"People say the Chinese consumer is affluent and can spend a lot of money, but they are changing, they are changing very fast. We're extremely sensitive to the velocity of change." said Patrick Zhong, head of global investments and strategies at Fosun - China's largest privately owned conglomerate - which acquired a 35 percent stake in Italian menswear manufacturer Caruso in September.
"There are 550 million people online every day, they get information through the internet and their mobile devices, and travel around the world," he added.
While growth in luxury spending in China is expected to moderate to 2.5 percent this year, down from 20 percent in the previous year, according to Bain, the country remains a key force in the global luxury market.
China accounts for about a third of the world's luxury consumption, which includes everything from cosmetics to private jets, jewelry and accessories like watches and handbags, according to consultancy A.T. Kearney.
It's no wonder that Chinese consumers are having a growing influence on the product strategies of luxury brands, said Andrew Keith, president of luxury multi-brand retailer Lane Crawford.
Finding new markets in China
As growth in luxury spending peters out in the major cities in China, brands are focusing their attention to the country's tier two and three cities for new opportunities.
(Read more: Luxury's hottest growth market: The US)
Michele Norsa, CEO of Salvatore Ferragamo, told CNBC he plans to add more stores in smaller Chinese cities in the near future.
"The spending power of consumers in tier two and three cities is at the same level as tier one. They are real fashion customers, they want style," said Keith of Lane Crawford.

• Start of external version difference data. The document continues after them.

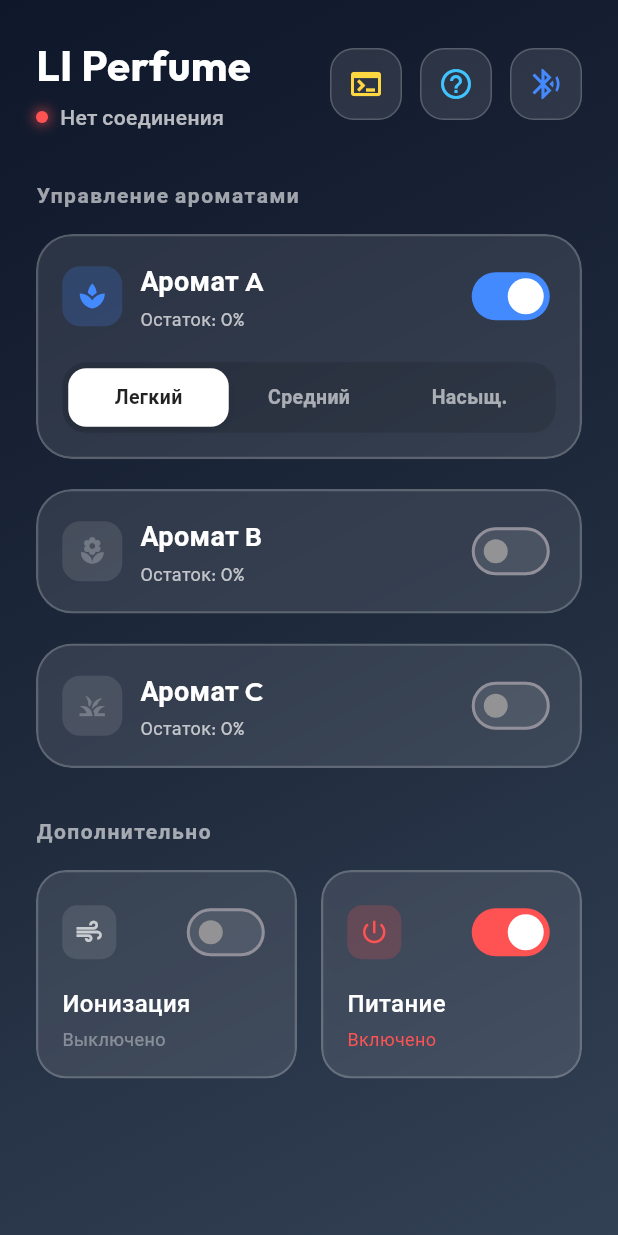
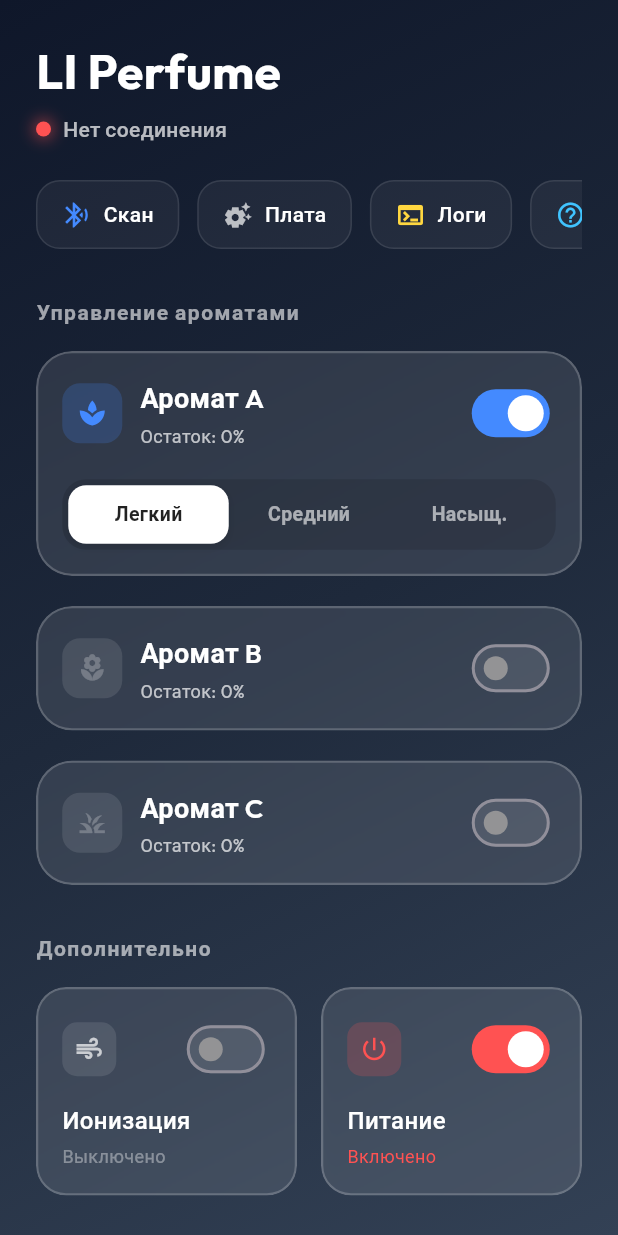
Before and after one commit to seoeaa/perfume_control_flutter, a Flutter app: the screen it shows after launch, on a phone screen of 412 x 824 dp. Run offline on Flutter 3.47's test engine with Material 3 defaults, Android fonts, the phone set to English and light mode, and no system bars; our stand-ins replace flutter_blue_plus, google_fonts, permission_handler; accounts and stored records are empty; network calls fail.

```diff
--- a/lib/ui/dashboard_screen.dart
+++ b/lib/ui/dashboard_screen.dart
@@ -5,6 +5,7 @@ import 'package:google_fonts/google_fonts.dart';
 import '../providers/bluetooth_provider.dart';
 import 'widgets/glass_card.dart';
 import 'support_screen.dart';
+import '../ble/device_profile.dart';
 
 class DashboardScreen extends StatelessWidget {
   const DashboardScreen({super.key});
@@ -49,16 +50,16 @@ class DashboardScreen extends StatelessWidget {
                             'LI Perfume',
                             style: GoogleFonts.outfit(
                               color: Colors.white,
-                              fontSize: 28,
+                              fontSize: 32,
                               fontWeight: FontWeight.bold,
                             ),
                           ),
-                          const SizedBox(height: 4),
+                          const SizedBox(height: 6),
                           Row(
                             children: [
                               Container(
-                                width: 8,
-                                height: 8,
+                                width: 10,
+                                height: 10,
                                 decoration: BoxDecoration(
                                   color: bluetoothProvider.isConnected
                                       ? Colors.greenAccent
@@ -69,8 +70,8 @@ class DashboardScreen extends StatelessWidget {
                                       color: (bluetoothProvider.isConnected
                                               ? Colors.greenAccent
                                               : Colors.redAccent)
-                                          .withOpacity(0.5),
-                                      blurRadius: 6,
+                                          .withValues(alpha: 0.5),
+                                      blurRadius: 8,
                                       spreadRadius: 2,
                                     ),
                                   ],
@@ -91,28 +92,48 @@ class DashboardScreen extends StatelessWidget {
                           ),
                         ],
                       ),
-                      Row(
+                    ],
+                  ),
+
+                  const SizedBox(height: 24),
+
+                  // New Utility Row
+                  SingleChildScrollView(
+                    scrollDirection: Axis.horizontal,
+                    child: Row(
                       children: [
-                          GestureDetector(
-                            onTap: () => _showLogConsole(context),
-                            child: Container(
-                              width: 48,
-                              height: 48,
-                              decoration: BoxDecoration(
-                                color: Colors.white.withOpacity(0.1),
-                                borderRadius: BorderRadius.circular(16),
-                                border: Border.all(
-                                  color: Colors.white.withOpacity(0.2),
-                                ),
-                              ),
-                              child: const Icon(
-                                Icons.terminal,
-                                color: Colors.amberAccent,
-                              ),
-                            ),
+                        _buildUtilityButton(
+                          context,
+                          icon: Icons.bluetooth_searching,
+                          label: 'Скан',
+                          color: Colors.blueAccent,
+                          onTap: () {
+                            bluetoothProvider.scanAndConnect();
+                            _showDevicePicker(context, bluetoothProvider);
+                          },
                         ),
                         const SizedBox(width: 12),
-                          GestureDetector(
+                        _buildUtilityButton(
+                          context,
+                          icon: Icons.settings_suggest,
+                          label: 'Плата',
+                          color: Colors.white70,
+                          onTap: () => _showProtocolDialog(context, bluetoothProvider),
+                        ),
+                        const SizedBox(width: 12),
+                        _buildUtilityButton(
+                          context,
+                          icon: Icons.terminal,
+                          label: 'Логи',
+                          color: Colors.amberAccent,
+                          onTap: () => _showLogConsole(context),
+                        ),
+                        const SizedBox(width: 12),
+                        _buildUtilityButton(
+                          context,
+                          icon: Icons.help_outline,
+                          label: 'Инфо',
+                          color: Colors.lightBlueAccent,
                           onTap: () {
                             Navigator.push(
                               context,
@@ -121,47 +142,9 @@ class DashboardScreen extends StatelessWidget {
                               ),
                             );
                           },
-                            child: Container(
-                              width: 48,
-                              height: 48,
-                              decoration: BoxDecoration(
-                                color: Colors.white.withOpacity(0.1),
-                                borderRadius: BorderRadius.circular(16),
-                                border: Border.all(
-                                  color: Colors.white.withOpacity(0.2),
-                                ),
-                              ),
-                              child: const Icon(
-                                Icons.help_outline,
-                                color: Colors.lightBlueAccent,
-                              ),
-                            ),
-                          ),
-                          const SizedBox(width: 12),
-                          GestureDetector(
-                            onTap: () {
-                              bluetoothProvider.scanAndConnect();
-                              _showDevicePicker(context, bluetoothProvider);
-                            },
-                            child: Container(
-                              width: 48,
-                              height: 48,
-                              decoration: BoxDecoration(
-                                color: Colors.white.withOpacity(0.1),
-                                borderRadius: BorderRadius.circular(16),
-                                border: Border.all(
-                                  color: Colors.white.withOpacity(0.2),
-                                ),
-                              ),
-                              child: const Icon(
-                                Icons.bluetooth_searching,
-                                color: Colors.blueAccent,
-                              ),
-                            ),
                         ),
                       ],
                     ),
-                    ],
                   ),
 
                   const SizedBox(height: 32),
@@ -465,6 +448,129 @@ class DashboardScreen extends StatelessWidget {
     );
   }
 
+
+  void _showProtocolDialog(BuildContext context, BluetoothProvider provider) {
+    showDialog(
+      context: context,
+      builder: (context) {
+        return AlertDialog(
+          backgroundColor: const Color(0xFF1E293B),
+          shape: RoundedRectangleBorder(borderRadius: BorderRadius.circular(20)),
+          title: Text(
+            'Настройка платы',
+            style: GoogleFonts.outfit(color: Colors.white, fontWeight: FontWeight.bold),
+          ),
+          content: Column(
+            mainAxisSize: MainAxisSize.min,
+            children: [
+              _protocolOption(
+                context,
+                provider,
+                title: 'Авто-определение',
+                subtitle: 'Рекомендуется',
+                type: null,
+              ),
+              const Divider(color: Colors.white10),
+              _protocolOption(
+                context,
+                provider,
+                title: 'Тип 1 (7E)',
+                subtitle: 'Стандарт (свежие платы)',
+                type: ProtocolType.a,
+              ),
+              const Divider(color: Colors.white10),
+              _protocolOption(
+                context,
+                provider,
+                title: 'Тип 2 (A5 / 55)',
+                subtitle: 'Fresh Air / Aromely',
+                type: ProtocolType.b,
+              ),
+              const Divider(color: Colors.white10),
+              _protocolOption(
+                context,
+                provider,
+                title: 'Тип 3 (AA 55)',
+                subtitle: 'Специфичная плата',
+                type: ProtocolType.c,
+              ),
+            ],
+          ),
+          actions: [
+            TextButton(
+              onPressed: () => Navigator.pop(context),
+              child: Text('Закрыть', style: GoogleFonts.outfit(color: Colors.white70)),
+            ),
+          ],
+        );
+      },
+    );
+  }
+
+  Widget _protocolOption(
+    BuildContext context,
+    BluetoothProvider provider, {
+    required String title,
+    required String subtitle,
+    required ProtocolType? type,
+  }) {
+    final isSelected = provider.manualProtocol == type;
+    return ListTile(
+      onTap: () {
+        provider.setManualProtocol(type);
+        Navigator.pop(context);
+      },
+      title: Text(
+        title,
+        style: GoogleFonts.outfit(
+          color: isSelected ? Colors.greenAccent : Colors.white,
+          fontWeight: isSelected ? FontWeight.bold : FontWeight.normal,
+        ),
+      ),
+      subtitle: Text(
+        subtitle,
+        style: GoogleFonts.outfit(color: Colors.white60, fontSize: 12),
+      ),
+      trailing: isSelected ? const Icon(Icons.check_circle, color: Colors.greenAccent) : null,
+    );
+  }
+
+  Widget _buildUtilityButton(
+    BuildContext context, {
+    required IconData icon,
+    required String label,
+    required Color color,
+    required VoidCallback onTap,
+  }) {
+    return GestureDetector(
+      onTap: onTap,
+      child: Container(
+        padding: const EdgeInsets.symmetric(horizontal: 16, vertical: 12),
+        decoration: BoxDecoration(
+          color: Colors.white.withValues(alpha: 0.05),
+          borderRadius: BorderRadius.circular(16),
+          border: Border.all(
+            color: Colors.white.withValues(alpha: 0.1),
+          ),
+        ),
+        child: Row(
+          children: [
+            Icon(icon, color: color, size: 20),
+            const SizedBox(width: 8),
+            Text(
+              label,
+              style: GoogleFonts.outfit(
+                color: Colors.white,
+                fontSize: 14,
+                fontWeight: FontWeight.w500,
+              ),
+            ),
+          ],
+        ),
+      ),
+    );
+  }
+
   void _showLogConsole(BuildContext context) {
     showModalBottomSheet(
       context: context,
```
Also changed, not shown: lib/ble/device_profile.dart (+16 -10 lines), lib/logic/protocol_handler.dart (+55 -8 lines), lib/providers/bluetooth_provider.dart (+48 -20 lines), lib/services/ble_service.dart (+34 -9 lines). Lines whose indentation alone changed are shown as unchanged.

This strategy has paid off for Zegna, which derives one-third of its sales in Asia from second and third tier cities in the mainland, including Harbin, Chongqing, Changsha and Wuhan. The remaining two-thirds of revenue come from tier one cities in the country, and the rest of Asia.